School of Rock is Lloyd Webber back on form

New London Theatre

    Rock on: David Fynn and band
    Rock on: David Fynn and band

    I didn't know Andrew Lloyd Webber still had it in him. The composer who started out with Joseph and the Amazing Technicolor Dreamcoat and followed that up with the rockier Jesus Christ Superstar has more recently been associated with an operatic grandiosity that is to the light-footed, great American musical what Brian Blessed is to a game of Chinese Whispers.

    The anthemic cod-arias that have characterised many a Lloyd Webber production over the past decade or three here give way to the power guitar riffs of failed rock-band musician Dewey Finn, the hero of the 2003 Jack Black movie on which this musical is based.

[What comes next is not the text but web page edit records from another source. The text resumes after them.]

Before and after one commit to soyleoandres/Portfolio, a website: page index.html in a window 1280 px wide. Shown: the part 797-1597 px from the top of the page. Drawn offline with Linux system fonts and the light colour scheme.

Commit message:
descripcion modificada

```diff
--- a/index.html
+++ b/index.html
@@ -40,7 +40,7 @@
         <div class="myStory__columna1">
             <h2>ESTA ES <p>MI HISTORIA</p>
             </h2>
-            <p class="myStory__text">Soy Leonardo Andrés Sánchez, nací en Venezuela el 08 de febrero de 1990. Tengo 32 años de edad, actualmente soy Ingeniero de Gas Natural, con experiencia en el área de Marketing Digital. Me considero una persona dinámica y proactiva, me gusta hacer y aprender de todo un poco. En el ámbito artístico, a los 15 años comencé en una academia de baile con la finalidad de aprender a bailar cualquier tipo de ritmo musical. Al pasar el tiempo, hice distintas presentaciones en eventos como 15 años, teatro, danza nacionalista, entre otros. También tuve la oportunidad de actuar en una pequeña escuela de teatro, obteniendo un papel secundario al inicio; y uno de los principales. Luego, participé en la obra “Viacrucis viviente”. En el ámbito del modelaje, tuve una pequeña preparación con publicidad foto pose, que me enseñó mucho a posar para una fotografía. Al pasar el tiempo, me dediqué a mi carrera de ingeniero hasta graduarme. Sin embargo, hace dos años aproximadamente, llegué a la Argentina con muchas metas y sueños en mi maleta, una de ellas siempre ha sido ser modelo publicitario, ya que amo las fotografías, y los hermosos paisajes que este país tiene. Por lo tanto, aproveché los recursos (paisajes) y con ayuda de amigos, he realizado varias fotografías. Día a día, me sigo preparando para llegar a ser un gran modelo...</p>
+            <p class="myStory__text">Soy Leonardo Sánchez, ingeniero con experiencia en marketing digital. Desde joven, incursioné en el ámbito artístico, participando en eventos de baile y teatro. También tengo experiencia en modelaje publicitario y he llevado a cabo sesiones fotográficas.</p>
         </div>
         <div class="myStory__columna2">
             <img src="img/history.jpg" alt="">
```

    At this show's core is David Fynn, who replicates Black's immensely likeable version of slacker Dewey down to a tee. It's a performance in which the rotund, endlessly energetic Fynn bounces around the stage like a space hopper without a driver. His Dewey may be cuddly but every sweating pore of his body - and there are a lot of them - yearns to be an AC/DC-like rock god. The fact that he wears knitted tank tops somehow only increases his credibility.

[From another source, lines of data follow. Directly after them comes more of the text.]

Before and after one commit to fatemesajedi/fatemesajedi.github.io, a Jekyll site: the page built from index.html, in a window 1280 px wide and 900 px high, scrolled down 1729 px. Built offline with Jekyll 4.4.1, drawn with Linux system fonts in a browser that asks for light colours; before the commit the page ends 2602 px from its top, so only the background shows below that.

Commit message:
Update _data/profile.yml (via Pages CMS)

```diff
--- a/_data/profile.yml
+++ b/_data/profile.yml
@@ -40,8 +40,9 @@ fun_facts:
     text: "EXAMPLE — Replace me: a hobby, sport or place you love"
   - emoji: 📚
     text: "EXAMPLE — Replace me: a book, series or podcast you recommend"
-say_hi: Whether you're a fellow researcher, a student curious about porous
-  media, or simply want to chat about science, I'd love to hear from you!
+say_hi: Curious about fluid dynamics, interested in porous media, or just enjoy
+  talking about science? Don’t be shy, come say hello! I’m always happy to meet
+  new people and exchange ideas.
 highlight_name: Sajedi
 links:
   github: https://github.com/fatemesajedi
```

    Unable to pay the rent, Dewey inveigles his way into a posh American school as a supply teacher. His charges are terrifyingly studious. But when he discovers that most of them can play an instrument he sees his chance to form a rock group and compete in the (apparently really famous to rockers) Battle of the Bands competition.

    Laurence Connor's production - a hit in New York - takes off in earnest from the moment the child characters (each played by a rotating three-strong cast) take hold of the show. They are the progeny of tiger parents who don't pay $50,000 a term for their children to have fun. Any fun. But at its heart the plot has a feel-good moral, which is that everyone can be changed for the better when they encounter those with opposing attitudes to life - or something.

    Dewey's slacker instincts are infused with a work ethic by the conscientious children; while the children, whose personalities have been suppressed by the ambition of their parents and school, suddenly find self-expression through Dewey. Everyone's a winner. But it's the kind of story - adapted by Julian Fellowes from the movie - that requires a good deal of incredulity to be suspended. Or rather, the way the story is told does.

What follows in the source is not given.